In 2004, Dr Dilworth joined the Regenerative Medicine Program at the Ottawa Hospital Research Institute where he is currently a Senior Scientist within the Sprott Center for Stem Cell Research. His research team works to understand the epigenetic mechanisms controlling cell fate decisions during muscle regeneration, and the role of DNA-bound transcription factors in directing epigenetic enzymes to specific genes for activation of cell-specific gene expression programs. Dr Dilworth also serves as the Chair (Basic Science) of the Research Task Force for the Canadian Neuromuscular Disease Network.

Selected Publications

K. Nakka, S. Hachmer, Z. Mokhtari, R. Kovac, H. Bandukwala, C. Bernard, Y. Li, G. Xie, C. Liu, M. Fahalli, L. Megeney, J. Gondin, B. Chazaud, M. Brand, X. Zha, K. Ge, and F.J. Dilworth. JMJD3 activated hyaluronan synthesis drives muscle regeneration in an inflammatory environment. Science 377: 666-669, 2022.

D. Robinson, M. Ritso, G. Nelson, Z. Mokhtari, K. Nakka, H. Bandukwala, S. Goldman, P. Park, R. Mounier, B. Chazaud, M. Brand, M. Rudnicki, K. Adelman, F.J. Dilworth. Negative elongation factor regulates muscle progenitor expansion for efficient myofiber repair and stem cell pool repopulation. Dev Cell 56: 1014-1029, 2021.

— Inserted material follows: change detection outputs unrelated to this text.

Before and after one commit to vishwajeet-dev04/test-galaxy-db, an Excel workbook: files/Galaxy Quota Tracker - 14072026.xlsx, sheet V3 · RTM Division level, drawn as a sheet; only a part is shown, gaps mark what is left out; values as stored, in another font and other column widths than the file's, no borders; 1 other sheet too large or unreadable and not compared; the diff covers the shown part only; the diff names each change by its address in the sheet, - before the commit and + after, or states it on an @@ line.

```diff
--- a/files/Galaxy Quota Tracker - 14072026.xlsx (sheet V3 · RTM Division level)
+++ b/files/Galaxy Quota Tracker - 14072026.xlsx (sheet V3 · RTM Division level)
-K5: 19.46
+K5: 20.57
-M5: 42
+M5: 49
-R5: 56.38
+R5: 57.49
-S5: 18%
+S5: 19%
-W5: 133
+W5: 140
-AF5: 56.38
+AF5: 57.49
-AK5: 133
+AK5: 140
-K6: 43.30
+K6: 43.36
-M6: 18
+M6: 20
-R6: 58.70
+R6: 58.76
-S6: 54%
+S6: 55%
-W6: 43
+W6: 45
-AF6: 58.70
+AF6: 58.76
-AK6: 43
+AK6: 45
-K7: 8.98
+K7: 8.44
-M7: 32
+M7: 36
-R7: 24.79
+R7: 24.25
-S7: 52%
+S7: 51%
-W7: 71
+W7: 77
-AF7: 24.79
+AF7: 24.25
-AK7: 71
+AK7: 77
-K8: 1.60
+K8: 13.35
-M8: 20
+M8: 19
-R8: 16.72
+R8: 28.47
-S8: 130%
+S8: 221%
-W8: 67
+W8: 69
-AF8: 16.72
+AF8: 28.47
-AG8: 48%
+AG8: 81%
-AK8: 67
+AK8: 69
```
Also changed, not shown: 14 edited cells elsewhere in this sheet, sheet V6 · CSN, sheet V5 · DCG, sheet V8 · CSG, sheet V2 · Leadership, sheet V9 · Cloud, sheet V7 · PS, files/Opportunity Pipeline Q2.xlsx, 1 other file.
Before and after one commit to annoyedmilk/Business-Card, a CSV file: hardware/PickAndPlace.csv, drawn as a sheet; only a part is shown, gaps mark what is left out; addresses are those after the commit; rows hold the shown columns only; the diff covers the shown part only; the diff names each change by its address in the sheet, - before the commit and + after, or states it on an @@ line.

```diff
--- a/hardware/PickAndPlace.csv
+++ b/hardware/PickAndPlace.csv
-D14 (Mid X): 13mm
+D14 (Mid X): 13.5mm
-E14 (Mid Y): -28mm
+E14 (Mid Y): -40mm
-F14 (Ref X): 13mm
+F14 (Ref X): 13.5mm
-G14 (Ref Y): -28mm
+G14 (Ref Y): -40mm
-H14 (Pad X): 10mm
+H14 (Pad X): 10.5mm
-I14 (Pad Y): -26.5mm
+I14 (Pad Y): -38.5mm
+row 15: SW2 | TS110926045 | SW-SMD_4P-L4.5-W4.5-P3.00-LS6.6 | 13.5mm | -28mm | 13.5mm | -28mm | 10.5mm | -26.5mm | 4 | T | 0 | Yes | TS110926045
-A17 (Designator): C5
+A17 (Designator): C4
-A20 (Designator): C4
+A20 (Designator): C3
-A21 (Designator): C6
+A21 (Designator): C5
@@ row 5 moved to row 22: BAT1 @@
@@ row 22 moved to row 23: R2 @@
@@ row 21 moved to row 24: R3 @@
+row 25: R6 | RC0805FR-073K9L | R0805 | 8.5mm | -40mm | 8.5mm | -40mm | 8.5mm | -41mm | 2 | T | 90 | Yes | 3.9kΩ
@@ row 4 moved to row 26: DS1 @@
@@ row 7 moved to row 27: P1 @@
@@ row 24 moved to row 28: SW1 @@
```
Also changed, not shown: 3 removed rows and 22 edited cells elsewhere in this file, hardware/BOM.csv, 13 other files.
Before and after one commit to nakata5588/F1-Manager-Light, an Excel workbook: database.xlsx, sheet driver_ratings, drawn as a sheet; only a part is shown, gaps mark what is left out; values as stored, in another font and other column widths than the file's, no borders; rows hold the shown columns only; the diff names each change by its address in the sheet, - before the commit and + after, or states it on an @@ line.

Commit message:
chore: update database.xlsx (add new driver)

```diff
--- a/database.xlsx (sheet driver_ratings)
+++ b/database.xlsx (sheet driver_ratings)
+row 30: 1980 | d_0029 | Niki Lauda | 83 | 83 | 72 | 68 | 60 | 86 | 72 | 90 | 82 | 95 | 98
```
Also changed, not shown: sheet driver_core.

M. Brand, K. Nakka, J. Zhu, and F.J. Dilworth. Polycomb/Trithorax Antagonism: Cellular Memory in Stem Cell Fate and Function. Cell Stem Cell 4: 518-533, 2019.

H. Faralli, C. Wang, A. Benyoucef, S. Sebastian, L. Zhuang, A. Chu, C. Palii, C. Liu, B. Camellato, M. Brand, K. Ge, and F.J. Dilworth. H3K27-demethylase activity of UTX/KDM6A is essential for skeletal muscle regeneration. Journal of Clinical Investigation 126: 1555-1565, 2016.

S. Sebastian, H. Faralli, Z. Yao, P. Rakopoulos, C. Palii, Y. Cao, K. Singh, Q-C. Liu, A. Chu, A. Aziz, M. Brand, S.J. Tapscott, and F.J. Dilworth. Tissue-specific splicing of a ubiquitously expressed transcription factor is essential for muscle differentiation. Genes & Dev 27: 1247-1259, 2013.

S. Rampalli, L. Li, E. Mak, K. Ge, M. Brand, S.J. Tapscott, and F.J. Dilworth. p38 MAPK signaling pathway regulates recruitment of Ash2L-containing methyltransferase complexes to specific genes during differentiation. Nature Struct Mol Biol 14: 1150-1156, 2007.

Diseases, conditions and populations of interest

Research and clinical approaches